Continue reading "How to Fix Wide Angle Shrinkage Fast in Photoshop"
In this video tutorial, we've rounded up six quick-and-easy camera and lighting builds to expand your filmmaking arsenal.
It seems that every visitor to Hollywood wants to photograph the mountain with the Hollywood sign on it but rarely do people want to make the effort for a Hollywood sign hike to go photograph the back
of it. If you can put in some extra time, photographing the back of the Hollywood sign will provide you with an amazing photo opportunity and a stunning 360-degree view of Los Angeles.
The first obstacle to overcome is figuring out just how to get up there. The Hollywood sign is located at the top of Mount Lee. An asphalt road (Mt Lee
Continue reading "How to Photograph the Back of the Hollywood Sign"
Learn to unlock the potential of your Canon 5D Mark IV with this powerful, in-camera multiple-exposure photography functionality.
Don’t have the time or money to travel to picturesque portrait locations? There’s like spots for nice portraits in your own backyard. Photographers Tajreen Hedayet
and Chloe V.
made this short, sweet, and informative 2-minute video on 4 portrait locations you can find in any neighborhood.
“Look out for these backdrops next time you go location scouting, portrait shooting, or when you’re just out and about — you’ll be surprised to see how many you find!” the duo says.

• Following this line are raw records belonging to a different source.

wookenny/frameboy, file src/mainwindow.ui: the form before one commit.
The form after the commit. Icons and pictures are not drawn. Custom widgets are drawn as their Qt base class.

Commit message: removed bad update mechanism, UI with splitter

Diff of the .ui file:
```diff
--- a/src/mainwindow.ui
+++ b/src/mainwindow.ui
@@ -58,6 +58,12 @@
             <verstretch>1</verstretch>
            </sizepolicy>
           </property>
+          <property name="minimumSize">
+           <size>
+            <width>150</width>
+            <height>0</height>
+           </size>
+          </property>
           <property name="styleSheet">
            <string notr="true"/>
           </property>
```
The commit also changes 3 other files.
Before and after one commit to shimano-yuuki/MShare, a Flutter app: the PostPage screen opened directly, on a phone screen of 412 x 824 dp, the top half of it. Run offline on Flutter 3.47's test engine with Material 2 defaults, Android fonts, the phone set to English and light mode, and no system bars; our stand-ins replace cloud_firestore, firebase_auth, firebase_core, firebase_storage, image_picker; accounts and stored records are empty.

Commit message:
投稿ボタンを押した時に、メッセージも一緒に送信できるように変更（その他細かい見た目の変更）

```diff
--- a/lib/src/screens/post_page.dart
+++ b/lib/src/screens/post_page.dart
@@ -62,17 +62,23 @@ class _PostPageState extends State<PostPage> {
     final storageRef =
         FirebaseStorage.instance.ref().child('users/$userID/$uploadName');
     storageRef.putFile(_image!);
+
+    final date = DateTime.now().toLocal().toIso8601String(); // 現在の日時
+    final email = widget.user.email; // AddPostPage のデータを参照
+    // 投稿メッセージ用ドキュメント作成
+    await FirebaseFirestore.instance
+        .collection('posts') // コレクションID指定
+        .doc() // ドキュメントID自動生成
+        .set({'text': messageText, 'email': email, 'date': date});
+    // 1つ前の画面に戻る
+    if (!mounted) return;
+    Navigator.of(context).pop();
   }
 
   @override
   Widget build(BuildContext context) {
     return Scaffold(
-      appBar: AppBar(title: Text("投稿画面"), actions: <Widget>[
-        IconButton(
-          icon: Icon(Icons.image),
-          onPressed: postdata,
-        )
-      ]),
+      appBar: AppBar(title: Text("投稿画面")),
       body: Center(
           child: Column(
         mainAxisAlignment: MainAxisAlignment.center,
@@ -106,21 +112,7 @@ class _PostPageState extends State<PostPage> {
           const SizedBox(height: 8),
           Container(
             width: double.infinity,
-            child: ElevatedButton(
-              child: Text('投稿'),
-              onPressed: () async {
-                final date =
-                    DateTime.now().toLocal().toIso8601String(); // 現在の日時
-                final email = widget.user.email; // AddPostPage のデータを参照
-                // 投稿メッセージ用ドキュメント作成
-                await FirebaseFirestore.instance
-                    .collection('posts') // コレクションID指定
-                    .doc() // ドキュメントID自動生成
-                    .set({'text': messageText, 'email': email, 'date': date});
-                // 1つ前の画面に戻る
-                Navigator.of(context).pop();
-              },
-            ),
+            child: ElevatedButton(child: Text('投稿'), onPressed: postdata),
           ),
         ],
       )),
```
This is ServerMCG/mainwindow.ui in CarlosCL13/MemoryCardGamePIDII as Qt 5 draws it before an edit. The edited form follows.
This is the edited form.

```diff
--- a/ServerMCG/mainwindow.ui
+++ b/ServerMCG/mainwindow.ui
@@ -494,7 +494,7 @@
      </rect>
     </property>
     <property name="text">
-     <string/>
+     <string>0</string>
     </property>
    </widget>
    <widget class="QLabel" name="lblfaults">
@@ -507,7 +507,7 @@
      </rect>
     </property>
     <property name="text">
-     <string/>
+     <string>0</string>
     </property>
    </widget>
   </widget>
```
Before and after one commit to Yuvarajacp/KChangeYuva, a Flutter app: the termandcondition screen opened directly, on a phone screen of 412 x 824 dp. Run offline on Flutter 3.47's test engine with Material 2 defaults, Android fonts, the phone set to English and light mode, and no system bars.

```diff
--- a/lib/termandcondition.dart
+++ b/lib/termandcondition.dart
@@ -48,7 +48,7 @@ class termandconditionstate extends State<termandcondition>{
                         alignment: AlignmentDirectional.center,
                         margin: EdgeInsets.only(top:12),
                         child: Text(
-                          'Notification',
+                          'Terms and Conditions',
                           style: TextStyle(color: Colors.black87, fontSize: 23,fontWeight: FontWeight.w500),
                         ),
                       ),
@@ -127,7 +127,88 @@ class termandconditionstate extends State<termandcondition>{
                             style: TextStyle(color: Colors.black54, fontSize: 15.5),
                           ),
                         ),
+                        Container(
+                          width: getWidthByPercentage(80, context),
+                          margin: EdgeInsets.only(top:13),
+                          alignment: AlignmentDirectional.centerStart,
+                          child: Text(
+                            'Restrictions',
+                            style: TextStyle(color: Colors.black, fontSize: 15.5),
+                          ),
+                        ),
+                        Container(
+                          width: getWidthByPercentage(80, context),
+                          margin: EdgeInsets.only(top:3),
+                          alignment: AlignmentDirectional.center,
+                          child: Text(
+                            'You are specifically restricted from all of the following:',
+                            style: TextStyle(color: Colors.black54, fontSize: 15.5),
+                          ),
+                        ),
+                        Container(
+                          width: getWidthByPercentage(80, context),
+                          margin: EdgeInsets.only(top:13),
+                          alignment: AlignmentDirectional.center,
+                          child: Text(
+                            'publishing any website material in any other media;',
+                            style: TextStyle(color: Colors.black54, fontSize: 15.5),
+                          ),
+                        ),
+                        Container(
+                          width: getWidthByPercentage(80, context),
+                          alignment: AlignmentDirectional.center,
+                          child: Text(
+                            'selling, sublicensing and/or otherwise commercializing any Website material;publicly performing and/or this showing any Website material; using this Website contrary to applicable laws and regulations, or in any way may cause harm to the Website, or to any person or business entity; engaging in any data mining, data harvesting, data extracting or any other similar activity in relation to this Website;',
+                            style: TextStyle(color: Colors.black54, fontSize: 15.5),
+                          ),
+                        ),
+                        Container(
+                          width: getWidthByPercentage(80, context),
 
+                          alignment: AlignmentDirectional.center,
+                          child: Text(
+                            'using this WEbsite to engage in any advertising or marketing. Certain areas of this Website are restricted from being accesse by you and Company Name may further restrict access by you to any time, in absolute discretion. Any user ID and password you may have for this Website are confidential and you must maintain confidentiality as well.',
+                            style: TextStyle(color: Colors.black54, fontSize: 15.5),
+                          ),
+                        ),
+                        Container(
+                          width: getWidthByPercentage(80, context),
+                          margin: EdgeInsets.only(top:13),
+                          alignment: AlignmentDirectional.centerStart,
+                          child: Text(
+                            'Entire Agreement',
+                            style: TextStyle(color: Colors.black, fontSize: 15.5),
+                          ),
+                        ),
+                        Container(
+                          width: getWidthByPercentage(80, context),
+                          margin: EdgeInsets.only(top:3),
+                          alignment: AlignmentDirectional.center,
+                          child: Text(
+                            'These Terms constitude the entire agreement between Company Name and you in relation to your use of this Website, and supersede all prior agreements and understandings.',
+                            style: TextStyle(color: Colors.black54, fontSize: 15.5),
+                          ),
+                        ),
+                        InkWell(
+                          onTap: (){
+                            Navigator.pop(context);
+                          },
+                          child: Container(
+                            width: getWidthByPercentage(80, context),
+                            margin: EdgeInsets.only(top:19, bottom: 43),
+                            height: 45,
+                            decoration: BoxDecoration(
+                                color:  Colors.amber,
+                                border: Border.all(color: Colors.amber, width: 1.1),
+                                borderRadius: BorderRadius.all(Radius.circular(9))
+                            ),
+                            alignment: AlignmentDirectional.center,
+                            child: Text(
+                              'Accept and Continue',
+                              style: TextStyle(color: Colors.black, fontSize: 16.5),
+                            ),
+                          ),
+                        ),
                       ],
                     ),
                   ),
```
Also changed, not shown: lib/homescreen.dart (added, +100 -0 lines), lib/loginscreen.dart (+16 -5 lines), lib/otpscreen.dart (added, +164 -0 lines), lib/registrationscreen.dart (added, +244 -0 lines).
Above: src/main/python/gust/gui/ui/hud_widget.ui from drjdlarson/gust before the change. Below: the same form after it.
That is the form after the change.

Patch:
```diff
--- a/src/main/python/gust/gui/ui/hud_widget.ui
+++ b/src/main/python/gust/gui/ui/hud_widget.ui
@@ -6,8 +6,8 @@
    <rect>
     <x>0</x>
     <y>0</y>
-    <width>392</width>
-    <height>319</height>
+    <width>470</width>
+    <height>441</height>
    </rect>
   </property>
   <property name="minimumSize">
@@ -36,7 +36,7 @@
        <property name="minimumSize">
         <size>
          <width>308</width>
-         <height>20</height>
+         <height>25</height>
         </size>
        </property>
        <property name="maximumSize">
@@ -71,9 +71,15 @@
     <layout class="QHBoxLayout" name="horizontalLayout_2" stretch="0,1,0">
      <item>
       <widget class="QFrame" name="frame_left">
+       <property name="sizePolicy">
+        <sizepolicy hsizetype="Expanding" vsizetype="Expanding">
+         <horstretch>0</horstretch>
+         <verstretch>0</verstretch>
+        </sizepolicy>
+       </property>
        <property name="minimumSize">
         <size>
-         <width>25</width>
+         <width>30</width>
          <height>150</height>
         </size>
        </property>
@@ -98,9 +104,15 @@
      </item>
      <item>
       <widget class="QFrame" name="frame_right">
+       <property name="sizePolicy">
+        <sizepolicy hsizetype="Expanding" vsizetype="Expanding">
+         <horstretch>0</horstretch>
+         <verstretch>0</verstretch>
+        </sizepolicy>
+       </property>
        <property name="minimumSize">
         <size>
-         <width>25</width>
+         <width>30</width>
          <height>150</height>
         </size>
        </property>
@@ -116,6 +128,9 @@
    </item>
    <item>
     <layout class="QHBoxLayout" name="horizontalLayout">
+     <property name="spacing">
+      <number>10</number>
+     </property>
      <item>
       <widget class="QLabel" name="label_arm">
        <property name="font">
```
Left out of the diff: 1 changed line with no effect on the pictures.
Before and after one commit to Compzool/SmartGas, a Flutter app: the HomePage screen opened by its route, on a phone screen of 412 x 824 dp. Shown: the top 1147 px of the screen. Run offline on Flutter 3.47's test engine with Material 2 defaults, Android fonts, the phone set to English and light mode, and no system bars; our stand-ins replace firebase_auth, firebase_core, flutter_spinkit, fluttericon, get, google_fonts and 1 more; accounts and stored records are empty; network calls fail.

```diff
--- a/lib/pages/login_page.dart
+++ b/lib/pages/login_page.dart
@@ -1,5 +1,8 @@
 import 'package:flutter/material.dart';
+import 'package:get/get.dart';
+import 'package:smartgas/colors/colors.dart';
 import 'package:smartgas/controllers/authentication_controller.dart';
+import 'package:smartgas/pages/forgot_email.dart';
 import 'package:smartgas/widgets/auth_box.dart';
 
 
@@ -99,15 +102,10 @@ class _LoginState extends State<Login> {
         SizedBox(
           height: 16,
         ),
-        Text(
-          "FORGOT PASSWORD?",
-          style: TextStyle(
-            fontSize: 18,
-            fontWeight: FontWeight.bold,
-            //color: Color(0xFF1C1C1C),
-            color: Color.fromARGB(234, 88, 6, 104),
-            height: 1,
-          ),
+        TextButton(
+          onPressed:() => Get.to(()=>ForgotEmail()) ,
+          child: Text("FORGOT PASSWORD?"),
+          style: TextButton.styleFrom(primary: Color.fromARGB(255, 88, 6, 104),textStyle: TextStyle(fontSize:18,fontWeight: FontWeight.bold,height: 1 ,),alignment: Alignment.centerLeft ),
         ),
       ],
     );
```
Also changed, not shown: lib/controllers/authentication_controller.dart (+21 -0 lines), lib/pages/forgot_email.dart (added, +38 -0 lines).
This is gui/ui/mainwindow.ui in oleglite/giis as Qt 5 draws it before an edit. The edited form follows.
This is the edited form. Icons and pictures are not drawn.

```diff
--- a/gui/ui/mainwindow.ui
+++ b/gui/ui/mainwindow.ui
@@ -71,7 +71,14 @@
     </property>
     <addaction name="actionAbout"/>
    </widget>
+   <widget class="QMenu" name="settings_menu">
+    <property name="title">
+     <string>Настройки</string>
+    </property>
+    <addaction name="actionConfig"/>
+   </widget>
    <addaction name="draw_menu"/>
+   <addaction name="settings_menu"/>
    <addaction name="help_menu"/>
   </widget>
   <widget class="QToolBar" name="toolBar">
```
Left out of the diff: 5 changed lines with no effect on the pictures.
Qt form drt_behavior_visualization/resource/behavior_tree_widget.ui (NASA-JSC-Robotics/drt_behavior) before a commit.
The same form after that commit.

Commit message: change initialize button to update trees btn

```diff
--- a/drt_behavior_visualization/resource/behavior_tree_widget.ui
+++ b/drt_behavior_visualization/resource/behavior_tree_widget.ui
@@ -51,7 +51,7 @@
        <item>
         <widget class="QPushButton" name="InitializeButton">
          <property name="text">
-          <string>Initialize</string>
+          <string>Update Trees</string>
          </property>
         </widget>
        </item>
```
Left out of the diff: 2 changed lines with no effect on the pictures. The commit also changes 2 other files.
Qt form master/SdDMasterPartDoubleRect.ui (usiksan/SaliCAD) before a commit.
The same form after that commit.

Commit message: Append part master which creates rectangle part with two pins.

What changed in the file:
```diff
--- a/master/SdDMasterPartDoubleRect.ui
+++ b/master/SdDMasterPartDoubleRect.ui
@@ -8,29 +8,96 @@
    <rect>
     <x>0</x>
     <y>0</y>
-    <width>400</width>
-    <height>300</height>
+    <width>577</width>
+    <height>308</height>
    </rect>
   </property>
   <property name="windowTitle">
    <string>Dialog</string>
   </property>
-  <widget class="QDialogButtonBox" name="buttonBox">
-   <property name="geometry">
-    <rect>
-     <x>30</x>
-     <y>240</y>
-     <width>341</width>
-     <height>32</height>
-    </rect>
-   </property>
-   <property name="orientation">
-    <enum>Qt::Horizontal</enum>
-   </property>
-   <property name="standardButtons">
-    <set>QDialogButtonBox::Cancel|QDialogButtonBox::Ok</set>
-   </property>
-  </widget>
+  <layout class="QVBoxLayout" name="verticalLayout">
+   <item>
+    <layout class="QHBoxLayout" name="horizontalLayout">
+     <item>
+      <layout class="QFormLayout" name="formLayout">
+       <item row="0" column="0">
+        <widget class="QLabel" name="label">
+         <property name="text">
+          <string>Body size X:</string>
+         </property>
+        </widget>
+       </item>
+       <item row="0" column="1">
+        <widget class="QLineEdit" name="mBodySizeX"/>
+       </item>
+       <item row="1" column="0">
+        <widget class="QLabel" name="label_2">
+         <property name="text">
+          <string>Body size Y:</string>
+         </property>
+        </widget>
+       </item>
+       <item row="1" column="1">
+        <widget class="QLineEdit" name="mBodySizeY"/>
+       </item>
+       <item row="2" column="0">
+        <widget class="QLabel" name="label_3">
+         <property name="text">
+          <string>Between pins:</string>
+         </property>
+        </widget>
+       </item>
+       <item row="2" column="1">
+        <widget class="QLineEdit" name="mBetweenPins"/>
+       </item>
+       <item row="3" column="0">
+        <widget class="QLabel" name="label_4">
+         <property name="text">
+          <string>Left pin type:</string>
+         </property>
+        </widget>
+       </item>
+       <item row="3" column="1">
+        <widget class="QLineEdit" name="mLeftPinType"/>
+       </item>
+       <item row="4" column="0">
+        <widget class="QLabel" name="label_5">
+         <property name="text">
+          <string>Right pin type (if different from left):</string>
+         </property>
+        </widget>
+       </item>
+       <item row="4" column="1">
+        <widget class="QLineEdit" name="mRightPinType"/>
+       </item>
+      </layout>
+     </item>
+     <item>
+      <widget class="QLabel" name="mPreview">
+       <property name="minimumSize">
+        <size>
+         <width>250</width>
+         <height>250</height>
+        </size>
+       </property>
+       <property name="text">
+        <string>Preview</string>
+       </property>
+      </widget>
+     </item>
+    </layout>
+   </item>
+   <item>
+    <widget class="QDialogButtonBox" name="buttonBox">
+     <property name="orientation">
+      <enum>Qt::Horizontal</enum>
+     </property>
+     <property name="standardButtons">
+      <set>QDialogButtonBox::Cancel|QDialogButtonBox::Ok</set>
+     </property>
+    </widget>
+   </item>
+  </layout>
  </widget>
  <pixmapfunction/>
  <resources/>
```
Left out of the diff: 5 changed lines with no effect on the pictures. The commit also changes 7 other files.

The four ideas they cover are solid colored walls, bushes and foliage, bushes and foliage, high locations, and
Continue reading "4 Portrait Locations You Can Find in Any Neighborhood"
When we finally pluck up the courage to purchase an expensive lens, we expect them to be perfect right? Unfortunately, no matter how good the lens is, there are always going to be minor differences when we attach it to our specific camera.
Often our camera bodies are made at a completely different time and usually in a completely different factory, so when we finally bring the two together there are often minor adjustments that we the user have to make to ensure we’re getting the best image possible from that specific lens.
So regardless of whether our lens is
Continue reading "Why and How to Calibrate Your Lenses for Razor-Sharp Autofocus"
I went on a photo walk the other day with a friend who mostly shoots events and does client-focused work. The majority of the time we just talked about freelance work, but every now and then we’d see an interesting scene and capture it. We both shot on zoom lenses, but when she would show me her captures, I couldn’t help but notice how zoomed in she was.
Every photograph was at around 70mm… I let the first 2 attempts slide, but after attempt number 3, I said, “hey you aren’t supposed to zoom — that’s against the rules!”.
Continue reading "10 Rules You Should Break In Street Photography"
If you’ve been wanting to learn more about using your camera in manual mode and have 26 minutes to spare, here’s a helpful educational video by photographer Sean Tucker
that’s just for you. He teaches how to nail exposure using manual mode.
Tucker walks through the fundamental concepts you’ll need to know, from how cameras work to the exposure triangle.
After teaching the head knowledge, Tucker also goes out into the street (at 15 minutes in) to provide some examples and tips on shooting manual in the real world.
“A lot of my street photography is made up of contrasty
Continue reading "How to Nail Exposure in Your Photos Using Manual Mode"
Want a cheap way of shooting right under the surface of water without having to buy a special housing for your camera? Alex over at I did a thing
recently built himself a PVC periscope-style device for a total cost of around $10, and the results are great.
Here’s a 5-minute video in which Alex shows how he built the thing and what it can do (note: there’s a tiny bit of strong language):
Alex says he built the device because he wanted to see what was going on under the surface in his frog pond. Shooting with his DSLR
Continue reading "This $10 DIY ‘Periscope’ Lets You Shoot Underwater with Any Camera"
Need a fast-paced action promo for sports projects or high-energy videos? We've got you covered with this video tutorial.